▶ **Aim of the exercise**:
In the records below, find each line with "addTestItem" and copy it.

——————————

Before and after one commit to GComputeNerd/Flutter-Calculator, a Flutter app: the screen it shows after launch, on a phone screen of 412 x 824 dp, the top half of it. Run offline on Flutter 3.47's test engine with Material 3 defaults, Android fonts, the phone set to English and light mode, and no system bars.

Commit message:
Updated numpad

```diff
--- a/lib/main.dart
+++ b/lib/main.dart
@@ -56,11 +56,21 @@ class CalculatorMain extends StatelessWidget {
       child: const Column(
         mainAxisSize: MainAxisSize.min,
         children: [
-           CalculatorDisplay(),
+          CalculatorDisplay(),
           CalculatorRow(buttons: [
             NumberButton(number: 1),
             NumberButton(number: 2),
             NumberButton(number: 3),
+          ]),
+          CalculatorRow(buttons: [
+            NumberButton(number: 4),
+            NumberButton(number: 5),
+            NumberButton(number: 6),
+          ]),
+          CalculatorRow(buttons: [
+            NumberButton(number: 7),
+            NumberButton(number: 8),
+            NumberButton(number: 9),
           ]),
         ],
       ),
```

——————————

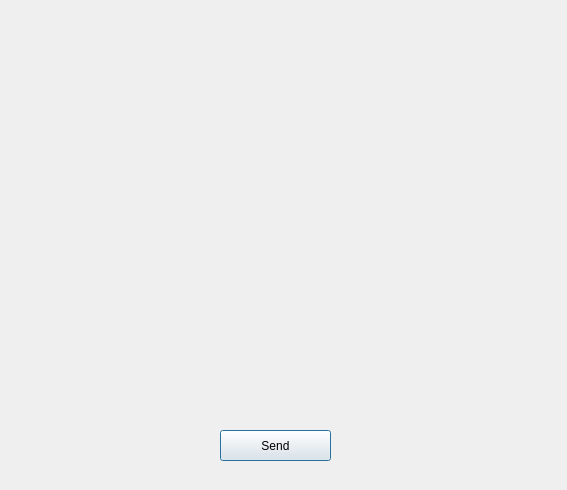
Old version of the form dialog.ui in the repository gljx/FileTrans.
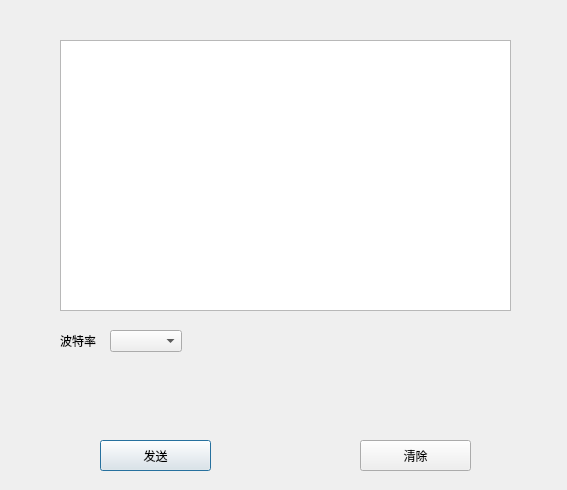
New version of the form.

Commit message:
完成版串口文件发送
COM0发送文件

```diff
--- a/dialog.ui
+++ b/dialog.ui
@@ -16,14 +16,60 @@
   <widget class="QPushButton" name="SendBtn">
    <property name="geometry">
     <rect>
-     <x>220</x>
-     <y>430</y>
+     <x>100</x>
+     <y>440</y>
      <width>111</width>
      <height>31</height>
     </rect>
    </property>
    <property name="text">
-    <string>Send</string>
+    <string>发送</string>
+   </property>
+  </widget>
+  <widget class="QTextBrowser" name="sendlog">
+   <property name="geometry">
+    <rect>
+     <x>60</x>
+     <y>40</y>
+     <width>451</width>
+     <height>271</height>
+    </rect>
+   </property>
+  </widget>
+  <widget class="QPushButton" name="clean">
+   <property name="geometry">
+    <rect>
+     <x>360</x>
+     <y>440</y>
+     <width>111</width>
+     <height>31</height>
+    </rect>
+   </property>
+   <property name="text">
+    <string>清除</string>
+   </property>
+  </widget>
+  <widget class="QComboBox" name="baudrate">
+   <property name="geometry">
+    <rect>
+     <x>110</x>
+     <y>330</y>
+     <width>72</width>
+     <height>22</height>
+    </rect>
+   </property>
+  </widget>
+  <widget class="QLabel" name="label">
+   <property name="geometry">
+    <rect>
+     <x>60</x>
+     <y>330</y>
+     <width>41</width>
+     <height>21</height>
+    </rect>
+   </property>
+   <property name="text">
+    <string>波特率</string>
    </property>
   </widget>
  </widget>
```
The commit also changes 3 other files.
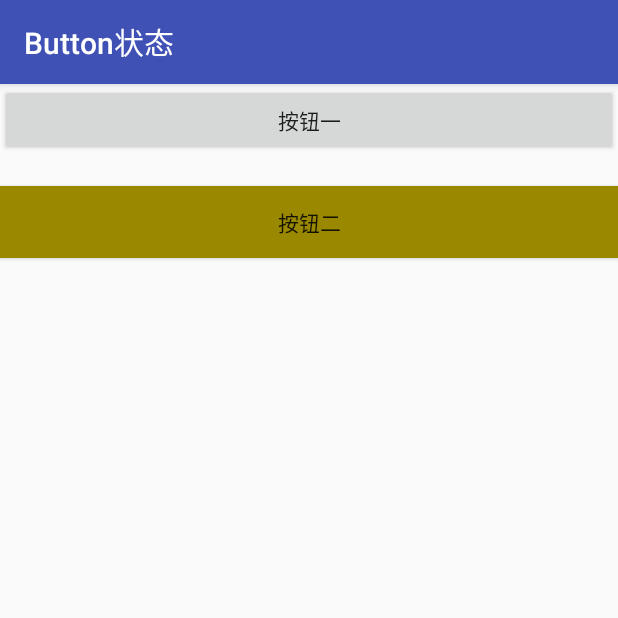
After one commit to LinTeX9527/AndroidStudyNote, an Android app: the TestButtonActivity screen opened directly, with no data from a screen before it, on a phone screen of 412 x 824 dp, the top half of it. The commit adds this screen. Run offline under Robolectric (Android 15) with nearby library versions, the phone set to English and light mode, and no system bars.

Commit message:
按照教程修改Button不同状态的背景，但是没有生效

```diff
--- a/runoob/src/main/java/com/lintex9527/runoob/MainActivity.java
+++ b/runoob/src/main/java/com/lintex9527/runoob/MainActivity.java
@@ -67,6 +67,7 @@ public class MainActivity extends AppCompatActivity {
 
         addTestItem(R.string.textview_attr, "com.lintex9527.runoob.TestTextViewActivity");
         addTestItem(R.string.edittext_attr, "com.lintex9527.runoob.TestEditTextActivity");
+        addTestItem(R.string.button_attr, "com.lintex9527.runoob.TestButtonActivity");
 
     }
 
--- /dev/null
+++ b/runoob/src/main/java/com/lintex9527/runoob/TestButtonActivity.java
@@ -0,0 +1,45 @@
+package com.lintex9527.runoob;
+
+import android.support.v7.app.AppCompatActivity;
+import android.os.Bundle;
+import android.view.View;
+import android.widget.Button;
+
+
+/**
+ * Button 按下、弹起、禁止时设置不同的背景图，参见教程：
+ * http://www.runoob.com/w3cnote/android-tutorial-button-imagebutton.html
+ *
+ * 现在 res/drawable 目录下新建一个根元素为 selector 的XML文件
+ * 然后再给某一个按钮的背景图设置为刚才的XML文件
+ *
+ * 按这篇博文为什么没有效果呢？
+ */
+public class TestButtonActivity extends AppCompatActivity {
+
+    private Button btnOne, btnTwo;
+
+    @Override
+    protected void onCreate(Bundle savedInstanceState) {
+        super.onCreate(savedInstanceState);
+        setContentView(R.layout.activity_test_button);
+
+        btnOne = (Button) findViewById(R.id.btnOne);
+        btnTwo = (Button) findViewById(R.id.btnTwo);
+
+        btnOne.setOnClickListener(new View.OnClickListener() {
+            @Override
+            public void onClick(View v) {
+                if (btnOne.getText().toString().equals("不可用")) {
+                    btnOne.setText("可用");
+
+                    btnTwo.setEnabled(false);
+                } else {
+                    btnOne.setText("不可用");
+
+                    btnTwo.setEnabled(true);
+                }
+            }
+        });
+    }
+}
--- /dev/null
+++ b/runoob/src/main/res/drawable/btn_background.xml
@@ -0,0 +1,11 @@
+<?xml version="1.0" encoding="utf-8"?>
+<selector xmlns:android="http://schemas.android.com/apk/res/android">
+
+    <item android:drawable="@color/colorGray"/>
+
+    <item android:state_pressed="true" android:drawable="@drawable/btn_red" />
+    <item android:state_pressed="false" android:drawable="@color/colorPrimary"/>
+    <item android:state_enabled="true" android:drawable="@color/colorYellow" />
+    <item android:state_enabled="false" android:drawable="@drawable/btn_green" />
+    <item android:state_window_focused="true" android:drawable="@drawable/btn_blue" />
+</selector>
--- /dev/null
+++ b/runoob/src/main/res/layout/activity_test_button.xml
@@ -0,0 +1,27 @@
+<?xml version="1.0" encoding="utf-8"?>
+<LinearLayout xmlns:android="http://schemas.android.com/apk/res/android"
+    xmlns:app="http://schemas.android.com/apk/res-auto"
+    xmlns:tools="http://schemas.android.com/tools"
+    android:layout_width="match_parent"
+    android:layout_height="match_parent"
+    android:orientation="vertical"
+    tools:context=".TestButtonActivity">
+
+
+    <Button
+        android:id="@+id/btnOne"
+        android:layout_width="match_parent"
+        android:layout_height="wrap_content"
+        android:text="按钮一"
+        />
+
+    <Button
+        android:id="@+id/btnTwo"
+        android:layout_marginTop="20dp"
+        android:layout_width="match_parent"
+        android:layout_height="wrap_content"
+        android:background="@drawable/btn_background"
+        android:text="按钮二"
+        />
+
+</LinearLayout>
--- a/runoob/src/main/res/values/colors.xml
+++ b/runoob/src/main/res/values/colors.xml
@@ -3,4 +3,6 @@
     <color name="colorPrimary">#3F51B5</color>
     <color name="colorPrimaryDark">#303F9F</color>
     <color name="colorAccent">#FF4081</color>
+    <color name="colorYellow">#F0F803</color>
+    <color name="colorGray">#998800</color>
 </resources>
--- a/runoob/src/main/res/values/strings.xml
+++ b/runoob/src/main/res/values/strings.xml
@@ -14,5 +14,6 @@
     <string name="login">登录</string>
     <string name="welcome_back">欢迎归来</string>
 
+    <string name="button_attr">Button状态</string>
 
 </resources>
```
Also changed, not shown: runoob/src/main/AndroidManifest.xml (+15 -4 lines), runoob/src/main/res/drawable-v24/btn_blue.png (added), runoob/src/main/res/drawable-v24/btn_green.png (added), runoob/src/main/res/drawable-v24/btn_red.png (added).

——————————

▶ **Solution for this problem**:
         addTestItem(R.string.textview_attr, "com.lintex9527.runoob.TestTextViewActivity");
         addTestItem(R.string.edittext_attr, "com.lintex9527.runoob.TestEditTextActivity");
+        addTestItem(R.string.button_attr, "com.lintex9527.runoob.TestButtonActivity");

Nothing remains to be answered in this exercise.